Language was not powerful enough to describe the infant phenomenon. “I’ll tell you what, sir,” he said; “the talent of this child is not to be imagined. She must be seen, sir—seen—to be ever so faintly appreciated.”
(Charles Dickens, Nicholas Nickleby, ch. 23)
Since he was very small, Eoin has been trying to talk. This is hardly surprising: he has 50% Lorna-DNA, and I’m not exactly known for being taciturn. The fact that he didn’t have the right level of physical development wasn’t going to stop him: we have a film of him at about 2 months, in which he is desperately trying to copy his dad saying “hello”. OK, it’s mainly vowel-y vocalizations, but a parent appreciates the effort.
He hasn’t managed to produce a coherent word yet. Or at least, that’s what I thought. It may be that he’s just far too advanced for me: he could be a specialist in esoteric and invented languages. You remember the episode of Friends where Rachel’s baby’s first word is “gleba“? Well, if a fictional baby can use complex scientific jargon, my baby can experiment with language isolates. Over the last few days, he has been saying “yaya” a lot: at first, I though this was just meaningless babbling, but then I realised this is clearly his attempt to say “nearly, nearly” (“ia, ia”) in Basque, thereby indicating that he’s nearly ready to say more. Of course! What else could it be? He has also been happily shouting “Ada!” at my husband. As any good Tolkien scholar knows, this is the Quenya word for “father”: the bright little chap is not only greeting his daddy, but also recognising said father’s fondness for The Lord of the Rings. We clearly have a veritable Infant Phenomenon on our hands.

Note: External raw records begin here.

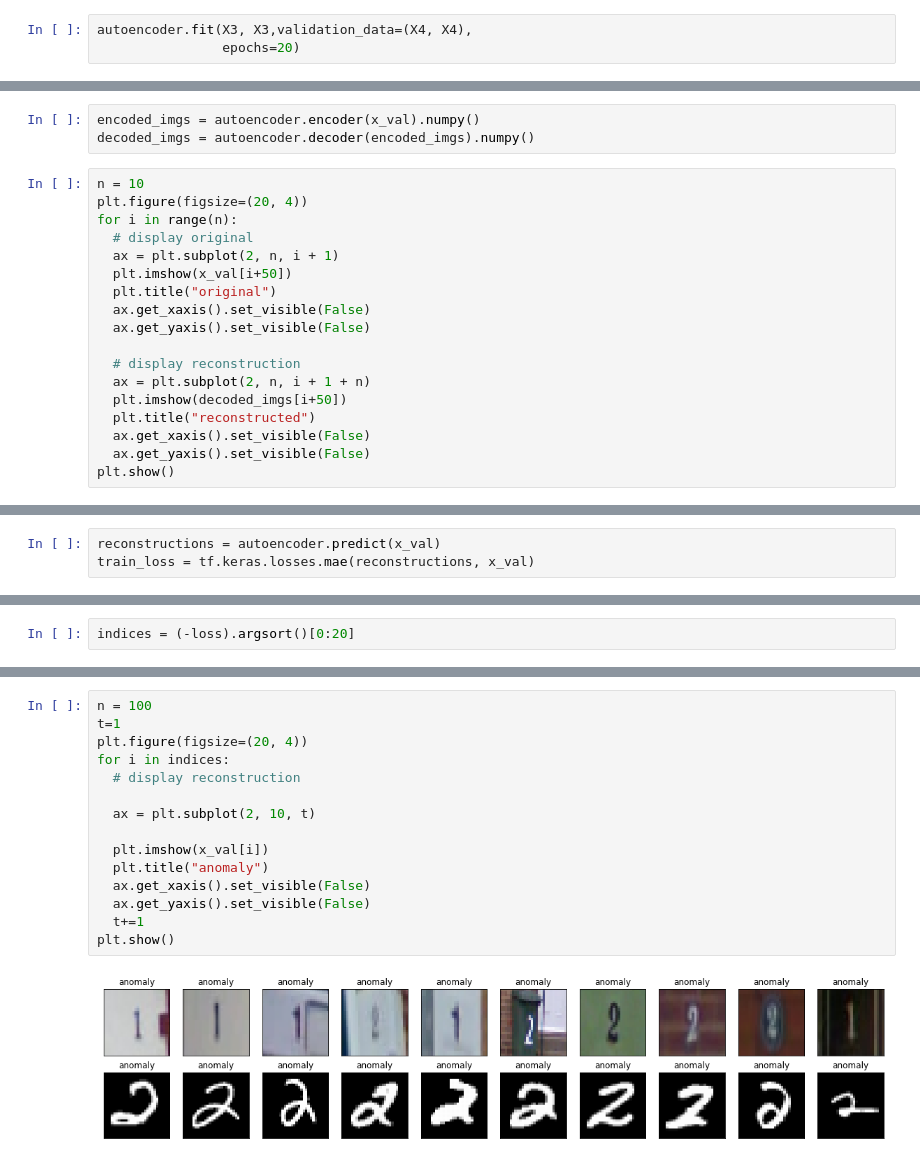
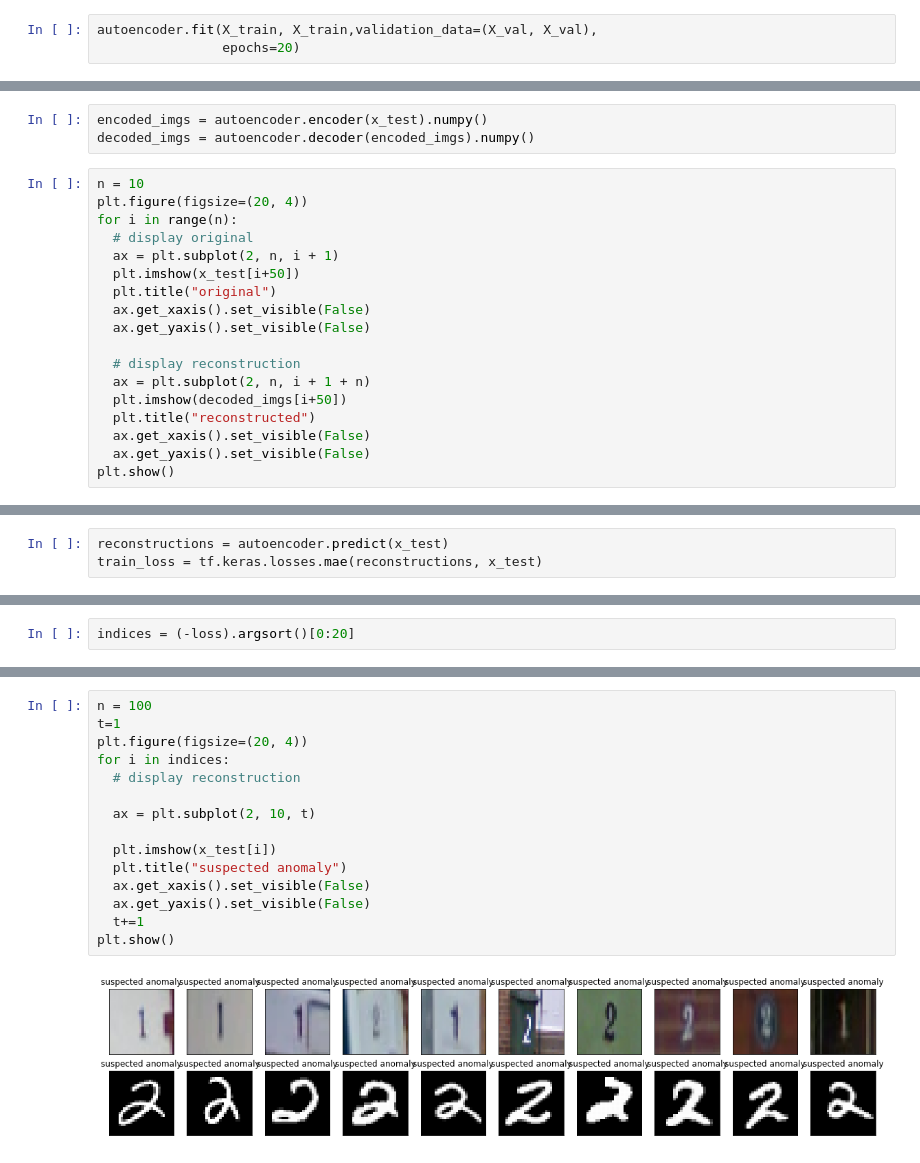
Before and after one commit to 6yuvaldavid/Anomaly-Detection, a Jupyter notebook: anomaly_detection.ipynb, the cells around one changed output, grey strips where cells are left out. Drawn from its saved outputs; the diff is of its cells as text.

```diff
--- a/anomaly_detection.ipynb
+++ b/anomaly_detection.ipynb
@@ -116,5 +122,5 @@ print(len(X_test))
 # %%
-autoencoder.fit(X3, X3,validation_data=(X4, X4),
+autoencoder.fit(X_train, X_train,validation_data=(X_val, X_val),
                 epochs=20)
 # %% [output]
 Epoch 1/20
@@ -138,5 +146,5 @@ Epoch 20/20
 # %%
-encoded_imgs = autoencoder.encoder(x_val).numpy()
+encoded_imgs = autoencoder.encoder(x_test).numpy()
 decoded_imgs = autoencoder.decoder(encoded_imgs).numpy()
 # %%
 n = 10
@@ -144,7 +152,7 @@ plt.figure(figsize=(20, 4))
 for i in range(n):
   # display original
   ax = plt.subplot(2, n, i + 1)
-  plt.imshow(x_val[i+50])
+  plt.imshow(x_test[i+50])
   plt.title("original")
   ax.get_xaxis().set_visible(False)
   ax.get_yaxis().set_visible(False)
@@ -163,7 +173,7 @@ encoded_data = autoencoder.encoder(x_val).numpy()
 decoded_data = autoencoder.decoder(encoded_data).numpy()
 # %%
-reconstructions = autoencoder.predict(x_val)
-train_loss = tf.keras.losses.mae(reconstructions, x_val)
+reconstructions = autoencoder.predict(x_test)
+train_loss = tf.keras.losses.mae(reconstructions, x_test)
 # %%
 loss = tf.reduce_sum(train_loss, 2).numpy()
 # %%
@@ -178,20 +188,20 @@ array([60, 76, 46, 29,  3, 10, 24,  0, 55,  6, 78, 27, 32, 20, 52, 31, 26,
 # %%
 n = 100
 t=1
 plt.figure(figsize=(20, 4))
 for i in indices:
   # display reconstruction
 
   ax = plt.subplot(2, 10, t)
 
-  plt.imshow(x_val[i])
-  plt.title("anomaly")
+  plt.imshow(x_test[i])
+  plt.title("suspected anomaly")
   ax.get_xaxis().set_visible(False)
   ax.get_yaxis().set_visible(False)
   t+=1
 plt.show()
 # %% [output]
-[figure, old version]
+[figure, new version]
 # %%
 loss[indices]
 # %% [output]
```
Also changed, not shown: parts of 17 cells of this notebook.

I know what you’re thinking: that the I.P. in Dickens is a tremendous fake, pickled in gin. But you just let me believe what I want to believe, ok? I’m really not getting a lot of sleep at the moment. And, after all, who’s to say he hasn’t been taking a sneaky glance at a Basque dictionary or a Tolkien glossary? Perhaps tomorrow he’ll manage “Arratsalde on”, or “Namárië”.
I’d settle for “Mama”, though. Please talk soon, little man.